Try it: Omit every picture, then return each line of the data below exactly.

----------

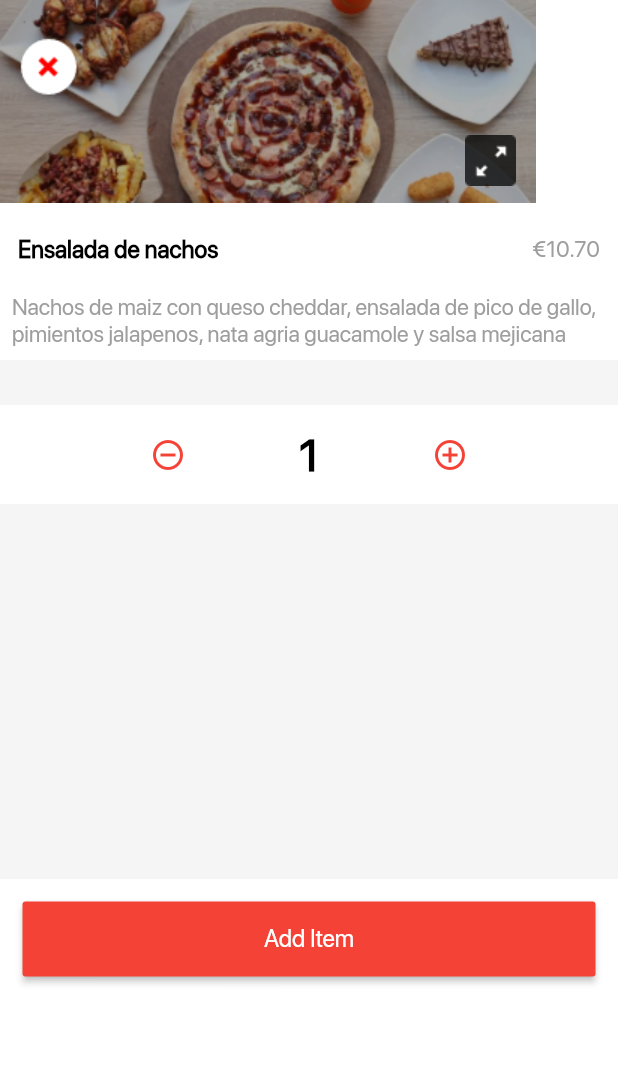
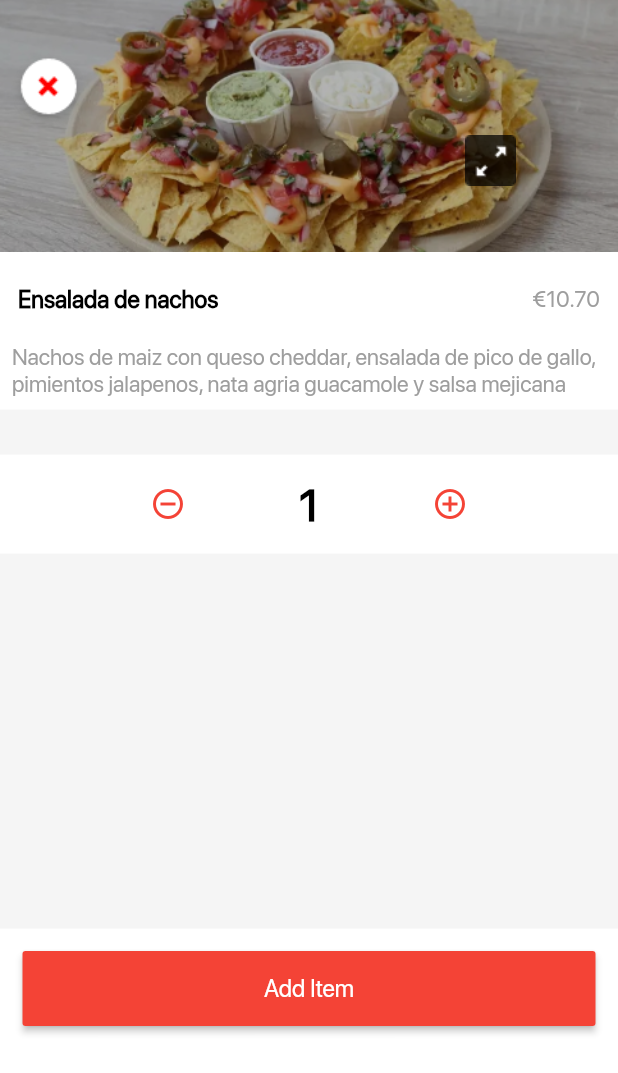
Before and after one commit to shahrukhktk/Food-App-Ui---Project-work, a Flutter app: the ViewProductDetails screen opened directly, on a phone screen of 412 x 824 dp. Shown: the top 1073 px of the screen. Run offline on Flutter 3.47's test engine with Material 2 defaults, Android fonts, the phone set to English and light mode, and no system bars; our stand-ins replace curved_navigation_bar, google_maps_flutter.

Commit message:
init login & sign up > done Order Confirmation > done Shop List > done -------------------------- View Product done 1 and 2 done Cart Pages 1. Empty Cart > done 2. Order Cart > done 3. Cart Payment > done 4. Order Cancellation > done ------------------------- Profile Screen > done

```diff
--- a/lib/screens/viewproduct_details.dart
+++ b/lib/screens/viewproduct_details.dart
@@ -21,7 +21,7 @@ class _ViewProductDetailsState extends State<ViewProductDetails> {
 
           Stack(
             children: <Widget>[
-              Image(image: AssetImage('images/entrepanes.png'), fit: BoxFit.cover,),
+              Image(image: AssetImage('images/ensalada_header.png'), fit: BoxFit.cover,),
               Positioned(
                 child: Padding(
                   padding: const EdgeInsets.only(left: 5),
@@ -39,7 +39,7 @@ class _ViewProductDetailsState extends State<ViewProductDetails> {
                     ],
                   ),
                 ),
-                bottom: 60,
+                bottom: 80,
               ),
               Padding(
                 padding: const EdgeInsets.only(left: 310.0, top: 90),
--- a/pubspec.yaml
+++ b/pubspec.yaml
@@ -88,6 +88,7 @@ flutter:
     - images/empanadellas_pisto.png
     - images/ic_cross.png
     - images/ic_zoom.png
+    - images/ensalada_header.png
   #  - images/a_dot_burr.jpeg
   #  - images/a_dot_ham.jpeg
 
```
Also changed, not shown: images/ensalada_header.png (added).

----------

Response:
Before and after one commit to shahrukhktk/Food-App-Ui---Project-work, a Flutter app: the ViewProductDetails screen opened directly, on a phone screen of 412 x 824 dp. Shown: the top 1073 px of the screen. Run offline on Flutter 3.47's test engine with Material 2 defaults, Android fonts, the phone set to English and light mode, and no system bars; our stand-ins replace curved_navigation_bar, google_maps_flutter.

Commit message:
init login & sign up > done Order Confirmation > done Shop List > done -------------------------- View Product done 1 and 2 done Cart Pages 1. Empty Cart > done 2. Order Cart > done 3. Cart Payment > done 4. Order Cancellation > done ------------------------- Profile Screen > done

```diff
--- a/lib/screens/viewproduct_details.dart
+++ b/lib/screens/viewproduct_details.dart
@@ -21,7 +21,7 @@ class _ViewProductDetailsState extends State<ViewProductDetails> {
 
           Stack(
             children: <Widget>[
-              Image(image: AssetImage('images/entrepanes.png'), fit: BoxFit.cover,),
+              Image(image: AssetImage('images/ensalada_header.png'), fit: BoxFit.cover,),
               Positioned(
                 child: Padding(
                   padding: const EdgeInsets.only(left: 5),
@@ -39,7 +39,7 @@ class _ViewProductDetailsState extends State<ViewProductDetails> {
                     ],
                   ),
                 ),
-                bottom: 60,
+                bottom: 80,
               ),
               Padding(
                 padding: const EdgeInsets.only(left: 310.0, top: 90),
--- a/pubspec.yaml
+++ b/pubspec.yaml
@@ -88,6 +88,7 @@ flutter:
     - images/empanadellas_pisto.png
     - images/ic_cross.png
     - images/ic_zoom.png
+    - images/ensalada_header.png
   #  - images/a_dot_burr.jpeg
   #  - images/a_dot_ham.jpeg
 
```
Also changed, not shown: images/ensalada_header.png (added).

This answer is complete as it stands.